Anyway, so without going off on too much of a tangent, that is why I try to avoid the site. Today I remembered why, with this headline tweeted in my timeline.
"Skinny models spark disturbing trend for 'thigh gap' lipo treatment on Harley Street"
Ah. The thigh gap. That elusive slice of air whizzing between your thighs, the chill reminding you that you are part of this exclusive club. The DM story runs as essentially an advert for the services of a Harley Street clinic who are offering "Lipoglaze," a "non-invasive" surgery to melt away those stubborn fat cells, during your lunch hour.
Now, I don't know about you, but during my lunch hour I prefer to wander about aimlessly through town, perhaps popping to a bakery to get myself a donut or seven or maybe standing in the never-ending queue at the post office. What I wouldn't want to be doing would be laying in paper pants getting the lovely fleshy wobble betwixt my thighs zapped and killed, to eventually "pass through the body naturally as waste products." Would you pee it out? How depressing.
I didn't even know that a thigh gap was an actual thing to aspire to until this article. It had never crossed my mind that my jeans ought to show a glimmer of daylight under my groin, that the handful I can flap about was a bad thing.
For years, I have been told -- as we all have -- that we can have that little bump shaved off our noses, that if our ears poke out just a little too much we can have them seen to. That my breasts ought to be fuller, and higher, and for a few thousand pounds this could happen. That Botox can freeze away those crows feet, and lines from laughing and too much sun, and if my top lip is a little too thin, I can have a couple of shots in it to plump it out.
I can have a tummy tuck, a gastric band, I can have my labia trimmed should I so wish. The list was long enough already, visible when looking in the mirror. If I wanted to, I could become a cut-and-shut version of myself.
With my new course of steriods has come a new handful of side effects, one of which being that my feet and legs are retaining weight at a crazy level, so I have to take another tablet to cancel this out and make me pee out all the extra fluid. No such thing as TMI when you have a chronic illness, you guys!
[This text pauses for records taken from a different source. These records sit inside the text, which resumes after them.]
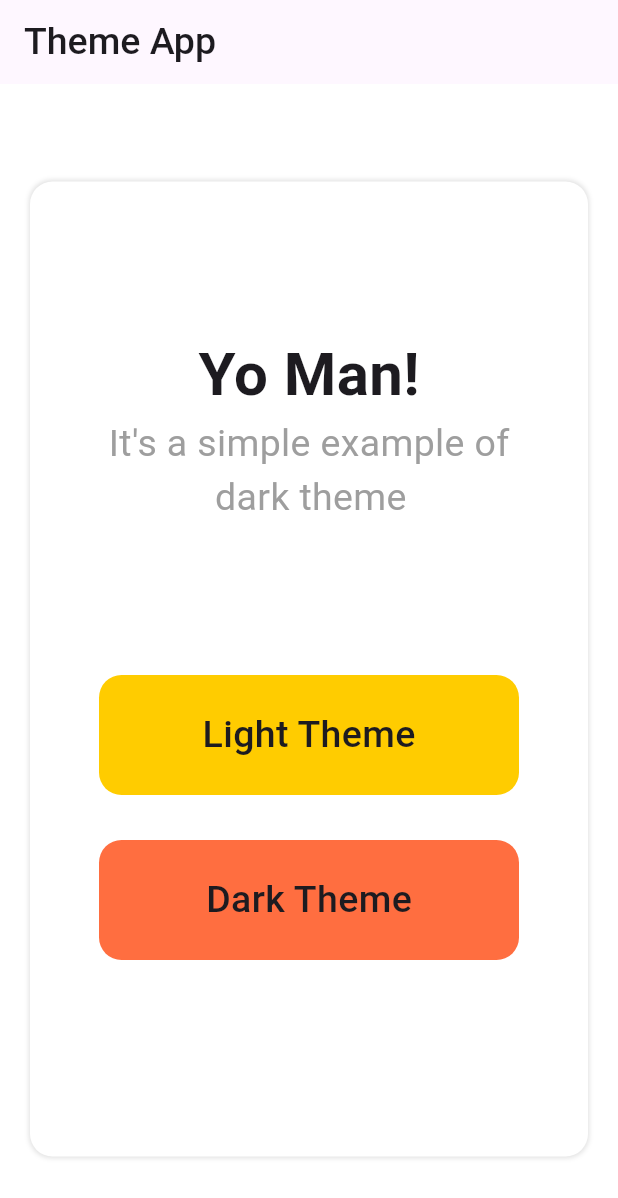
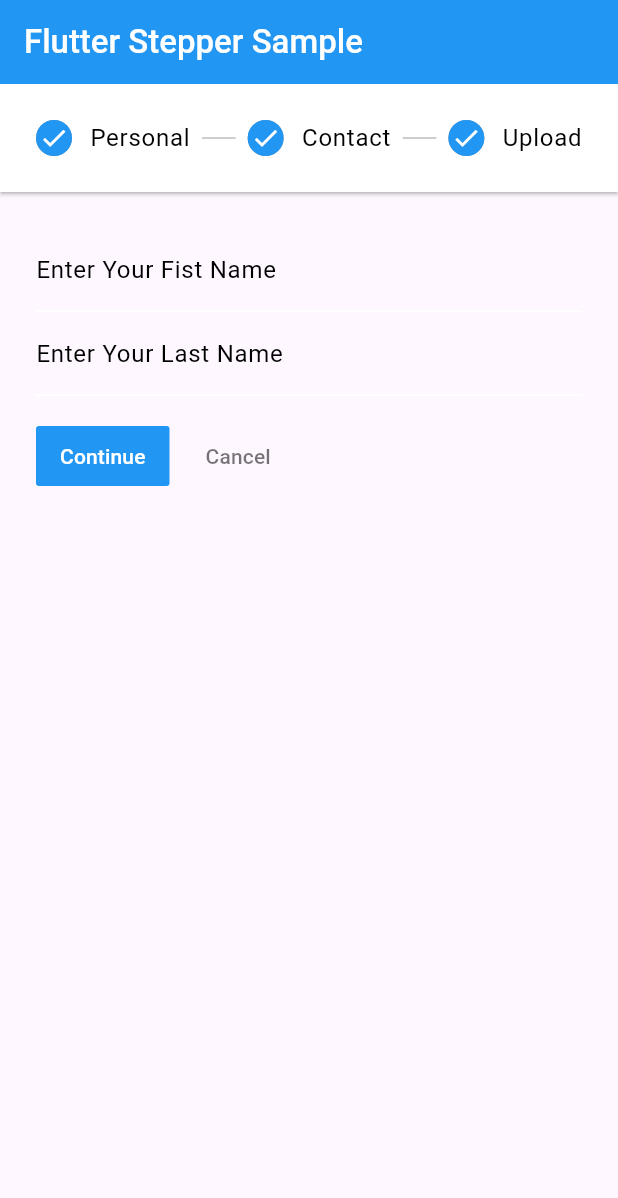
Before and after one commit to Drashtipatel296/advflutterch1, a Flutter app: the screen it shows after launch, on a phone screen of 412 x 824 dp. Shown: the top 1198 px of the screen. Run offline on Flutter 3.47's test engine with Material 3 defaults, Android fonts, the phone set to English and light mode, and no system bars.

Commit message:
25-04-2024

```diff
--- a/lib/main.dart
+++ b/lib/main.dart
@@ -1,19 +1,24 @@
+import 'package:advflutterch1/screens/stepper/view/horizontal_stepper.dart';
+import 'package:advflutterch1/screens/stepper/view/stepper_screen.dart';
 import 'package:advflutterch1/screens/theme_change/view/screen/home_screen.dart';
 import 'package:flutter/material.dart';
 
 void main(){
-  runApp(const ThemeApp());
+  runApp(const MyApp());
 }
 
-class ThemeApp extends StatelessWidget {
-  const ThemeApp({super.key});
+class MyApp extends StatelessWidget {
+  const MyApp({super.key});
 
   @override
   Widget build(BuildContext context) {
     return MaterialApp(
       debugShowCheckedModeBanner: false,
+      initialRoute: '/horizontal',
       routes: {
-        '/' : (context) => const HomePage(),
+       // '/' : (context) => const HomePage(),
+       // '/stepper' : (context) => const StepperApp(),
+        '/horizontal' : (context) => const HorizontalStepper(),
       },
     );
   }
--- /dev/null
+++ b/lib/screens/stepper/view/horizontal_stepper.dart
@@ -0,0 +1,124 @@
+import 'package:advflutterch1/utils/global_var.dart';
+import 'package:flutter/material.dart';
+
+class HorizontalStepper extends StatefulWidget {
+  const HorizontalStepper({super.key});
+
+  @override
+  State<HorizontalStepper> createState() => _HorizontalStepperState();
+}
+
+class _HorizontalStepperState extends State<HorizontalStepper> {
+  @override
+  Widget build(BuildContext context) {
+    return Scaffold(
+      appBar: AppBar(
+        title: const Text(
+          'Flutter Stepper Sample',
+          style: TextStyle(color: Colors.white, fontWeight: FontWeight.w500),
+        ),
+        backgroundColor: Colors.blue,
+      ),
+      body: Theme(
+        data: ThemeData(
+          colorScheme: ColorScheme.fromSwatch(
+            primarySwatch: Colors.blue,
+            backgroundColor: Colors.white,
+          ),
+        ),
+        child: Stepper(
+          elevation: 1,
+          type: StepperType.horizontal,
+          currentStep: GlobalStepperValues.firstIndex,
+          onStepContinue: () {
+            setState(() {
+              if (GlobalStepperValues.firstIndex ==
+                  GlobalStepperValues.secondIndex) {
+                GlobalStepperValues.firstIndex == 2;
+              } else {
+                GlobalStepperValues.firstIndex++;
+              }
+            });
+          },
+          onStepCancel: () {
+            setState(() {
+              if(GlobalStepperValues.firstIndex==2)
+              {
+
+                GlobalStepperValues.firstIndex--;
+              }
+              else{
+
+                GlobalStepperValues.firstIndex=0;
+              }
+            });
+          },
+          stepIconBuilder: (stepIndex, stepState) {
+            return const CircleAvatar(
+              backgroundColor: Colors.blue,
+              child: Icon(
+                Icons.done,
+                color: Colors.white,
+                size: 20,
+              ),
+            );
+          },
+          steps: const [
+            Step(
+              title: Text('Personal'),
+              content: Column(
+                children: [
+                  TextField(
+                    decoration: InputDecoration(
+                      labelText: 'Enter Your Fist Name',
+                    ),
+                  ),
+                  TextField(
+                    decoration: InputDecoration(
+                      labelText: 'Enter Your Last Name',
+                    ),
+                  ),
+                ],
+              ),
+            ),
+            Step(
+              title: Text('Contact'),
+              content: Column(
+                children: [
+                  TextField(
+                    decoration: InputDecoration(
+                      prefixIcon: Icon(Icons.email),
+                      hintText: 'Email',
+                    ),
+                  ),
+                  SizedBox(height: 30,),
+                  TextField(
+                    decoration: InputDecoration(
+                      prefixIcon: Icon(Icons.home),
+                      hintText: 'Address',
+                    ),
+                  ),
+                  SizedBox(height: 30,),
+                  TextField(
+                    decoration: InputDecoration(
+                      prefixIcon: Icon(Icons.phone),
+                      hintText: 'Mobile No',
+                    ),
+                  ),
+                ],
+              ),
+            ),
+            Step(
+              title: Text('Upload'),
+              content: TextField(
+                decoration: InputDecoration(
+                  labelText: 'Mobile Number',
+                ),
+              ),
+            ),
+          ],
+        ),
+      ),
+    );
+  }
+}
--- a/lib/utils/global_var.dart
+++ b/lib/utils/global_var.dart
@@ -1 +1,6 @@
 bool isDark = false;
+
+class GlobalStepperValues {
+  static int firstIndex = 0;
+  static int secondIndex = 2;
+}
```
Also changed, not shown: lib/screens/stepper/view/stepper_screen.dart (added, +98 -0 lines).
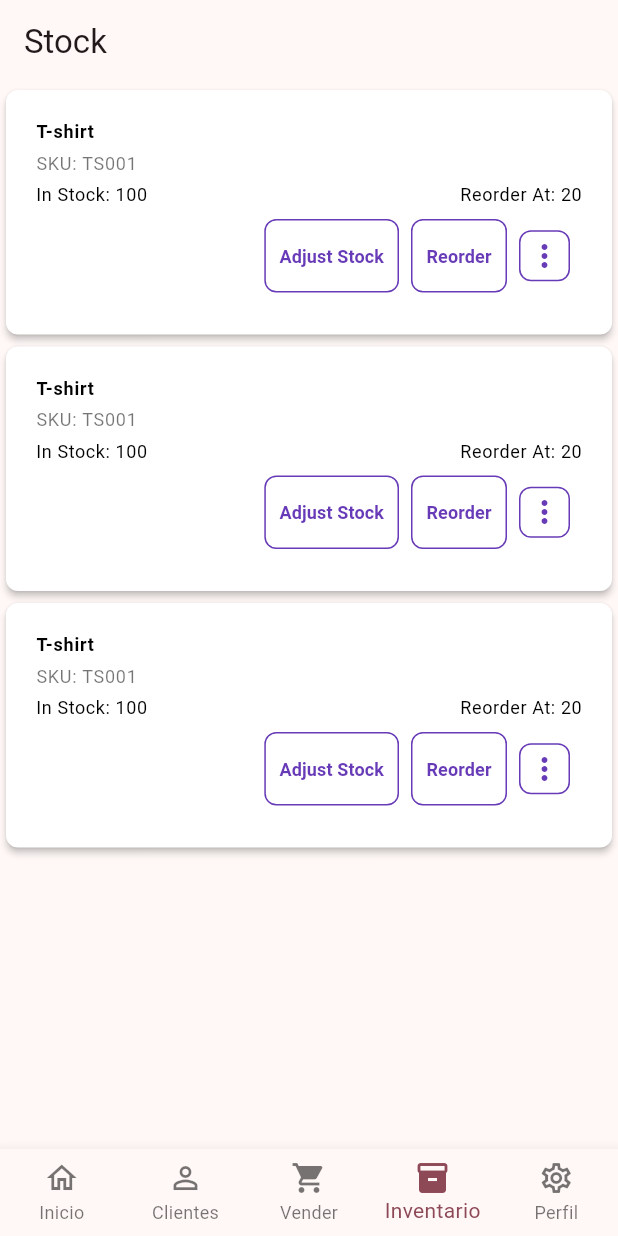
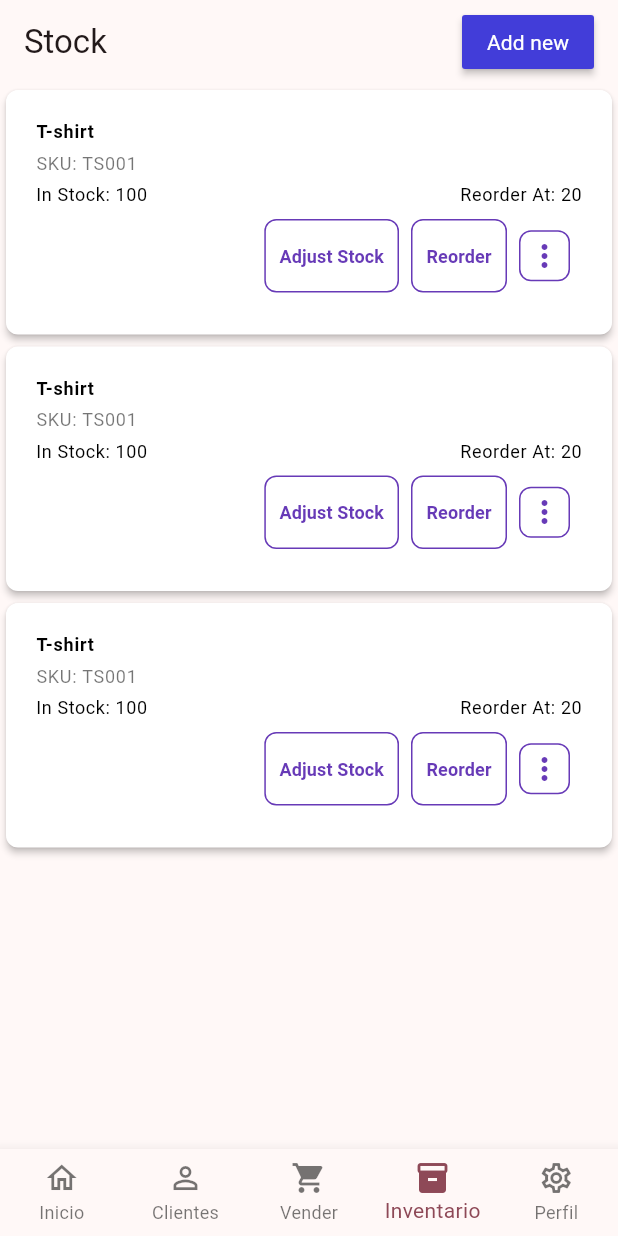
Before and after one commit to DanildZambrana/sales_app, a Flutter app: the screen it shows after launch, item 4 of the bottom bar chosen, on a phone screen of 412 x 824 dp. Run offline on Flutter 3.47's test engine with Material 3 defaults, Android fonts, the phone set to English and light mode, and no system bars.

Commit message:
feat(stock): add "Add new" button to app bar
Introduced an "Add new" button in the app bar of the stock screen. This button is styled with a primary color and placeholder functionality for future implementation.

```diff
--- a/lib/screens/stock.dart
+++ b/lib/screens/stock.dart
@@ -52,6 +52,20 @@ class StockPage extends StatelessWidget {
     return Scaffold(
       appBar: AppBar(
         title: const Text("Stock"),
+        actions: [
+          Padding(
+              padding: const EdgeInsets.only(right: 16.0),
+              child: MaterialButton(
+                onPressed: () {},
+                color: const Color(0xFF423DD9),
+                textColor: Colors.white,
+                child: const Text(
+                  "Add new",
+                  style: TextStyle(
+                      color: Colors.white, fontWeight: FontWeight.normal),
+                ),
+              )),
+        ],
       ),
       body: SingleChildScrollView(
         child: Column(
```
The swelling has made me gain around 9lbs of water, squishy and distracting, making wearing shoes a total pain in the arse and my clothes tight. I have gained weight too, from the sheer delicious enjoyment I am getting every day from eating, from biting, and chewing, and consuming with real joy. The extra weight has somehow been a comfort blanket of sorts though, the extra puffiness of my thighs filling out my jeans where they had become loose from the sometimes drastic weight loss of previous weeks, the gentle chafe of thigh upon thigh reminding me that every day I am getting better.
And now, this. Another reason to look in the mirror and see "imperfection." The spokesperson for the clinic offering the surgery claims that they have seen a 240% rise in demand in women wanting to emulate the sliver-thin thighs of models such as Cara Delevigne (I only mention her as she is referenced in the DM article) and of course where there is demand, there is supply.
I would be keen to find out though, how many women really have enquired about having a gap between their thighs whittled out on their break. This is more likely to be a small number of women, packaged up as faux-outrage, to look like there is a new trend that we all ought to suddenly think about.
Fancy some cream in your latte? Oh, but what about the thigh gap?! Happy with your juicy, ripe peach of a butt? Great, but do your thighs touch?
Celebrating thigh meat on Twitter: @Natalie_KateM